Pathology, which is the study of disease, is divided into two main categories - anatomic pathology and clinical pathology. An anatomic pathologist studies disease and injury by both a gross and microscopic examination of samples such as tissue specimens, biopsies, organs, and blood smears. He or she examines specimens removed during surgery for a quick diagnosis in order to determine the course of the remainder of the surgical procedure. It is the anatomic pathologist who performs autopsies. On the other hand, clinical pathology focuses more on the medical laboratory where tests are performed, and it is a clinical pathologist who is responsible for the lab results.
Neither board certification nor even board eligibility is required to practice pathology. However, the American Board of Pathology certifies most pathologists in either anatomic or clinical pathology, or in both. Board certification in either or both categories requires years of post-graduate training beyond the medical degree. Some board certified pathologists choose to continue their education for an extra year to obtain an additional certification in a subspecialty such as neuropathology, pediatric pathology, immunopathology, or forensic pathology.
Forensic pathologists determine the cause and circumstances of death. They have received special training in wound examination, and they are generally familiar with fields related to death investigations such as criminalistics and forensic toxicology.
The "perfect" expert witness pathologist is board certified in both anatomic and clinical pathology, and he or she should be practicing his profession.
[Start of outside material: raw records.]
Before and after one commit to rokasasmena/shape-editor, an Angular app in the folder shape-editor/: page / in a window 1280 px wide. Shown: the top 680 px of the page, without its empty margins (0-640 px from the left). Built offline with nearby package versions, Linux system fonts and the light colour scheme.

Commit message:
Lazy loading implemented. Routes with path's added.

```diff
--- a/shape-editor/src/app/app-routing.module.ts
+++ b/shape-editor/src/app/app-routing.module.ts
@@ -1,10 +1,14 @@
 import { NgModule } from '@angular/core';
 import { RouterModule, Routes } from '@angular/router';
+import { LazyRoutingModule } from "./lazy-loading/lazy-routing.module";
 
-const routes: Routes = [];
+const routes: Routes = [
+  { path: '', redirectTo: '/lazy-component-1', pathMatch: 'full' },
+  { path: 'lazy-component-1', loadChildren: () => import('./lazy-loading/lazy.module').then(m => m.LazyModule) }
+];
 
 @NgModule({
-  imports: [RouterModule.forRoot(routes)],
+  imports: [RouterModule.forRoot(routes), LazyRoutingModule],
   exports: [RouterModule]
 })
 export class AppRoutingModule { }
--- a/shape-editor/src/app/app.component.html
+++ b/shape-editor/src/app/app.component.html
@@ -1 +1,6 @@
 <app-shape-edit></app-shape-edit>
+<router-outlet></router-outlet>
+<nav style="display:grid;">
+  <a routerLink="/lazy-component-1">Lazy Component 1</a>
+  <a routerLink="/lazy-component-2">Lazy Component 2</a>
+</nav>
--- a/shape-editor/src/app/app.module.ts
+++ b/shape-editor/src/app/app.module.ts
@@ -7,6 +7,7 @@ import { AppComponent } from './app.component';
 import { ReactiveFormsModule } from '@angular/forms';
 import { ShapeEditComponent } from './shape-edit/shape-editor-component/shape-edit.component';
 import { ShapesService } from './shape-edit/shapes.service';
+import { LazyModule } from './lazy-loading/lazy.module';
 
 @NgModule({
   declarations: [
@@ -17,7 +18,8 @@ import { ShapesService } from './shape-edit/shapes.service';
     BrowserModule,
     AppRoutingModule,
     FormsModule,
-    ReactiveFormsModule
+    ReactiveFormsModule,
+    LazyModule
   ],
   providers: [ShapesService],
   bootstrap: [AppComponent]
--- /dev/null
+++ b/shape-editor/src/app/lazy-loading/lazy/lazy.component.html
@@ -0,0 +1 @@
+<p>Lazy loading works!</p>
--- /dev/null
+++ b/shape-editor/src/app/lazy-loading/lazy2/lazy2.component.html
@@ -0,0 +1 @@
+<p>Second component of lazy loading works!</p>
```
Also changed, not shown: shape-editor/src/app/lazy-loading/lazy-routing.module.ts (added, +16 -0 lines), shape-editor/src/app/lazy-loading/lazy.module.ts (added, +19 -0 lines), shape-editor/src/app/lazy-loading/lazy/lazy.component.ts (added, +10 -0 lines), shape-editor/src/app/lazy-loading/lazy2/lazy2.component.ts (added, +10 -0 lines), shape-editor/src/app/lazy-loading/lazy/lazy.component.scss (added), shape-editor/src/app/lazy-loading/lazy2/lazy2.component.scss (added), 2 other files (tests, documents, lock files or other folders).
He should be well respected in the medical community and a member of all relevant state and national professional societies. Finally, a testifying pathologist should be able to accurately and clearly communicate his information on the often-complex issues involved in a medical malpractice case.
Certain types of pathologists are better suited to testify in certain types of cases. For example, anatomic pathologists can testify on missed or false disease diagnoses, whereas clinical pathologists can testify on laboratory processing errors. A forensic pathologist could best testify as to the cause of an unnatural death.
Copyright 2012 LexisNexis, a division of Reed Elsevier Inc.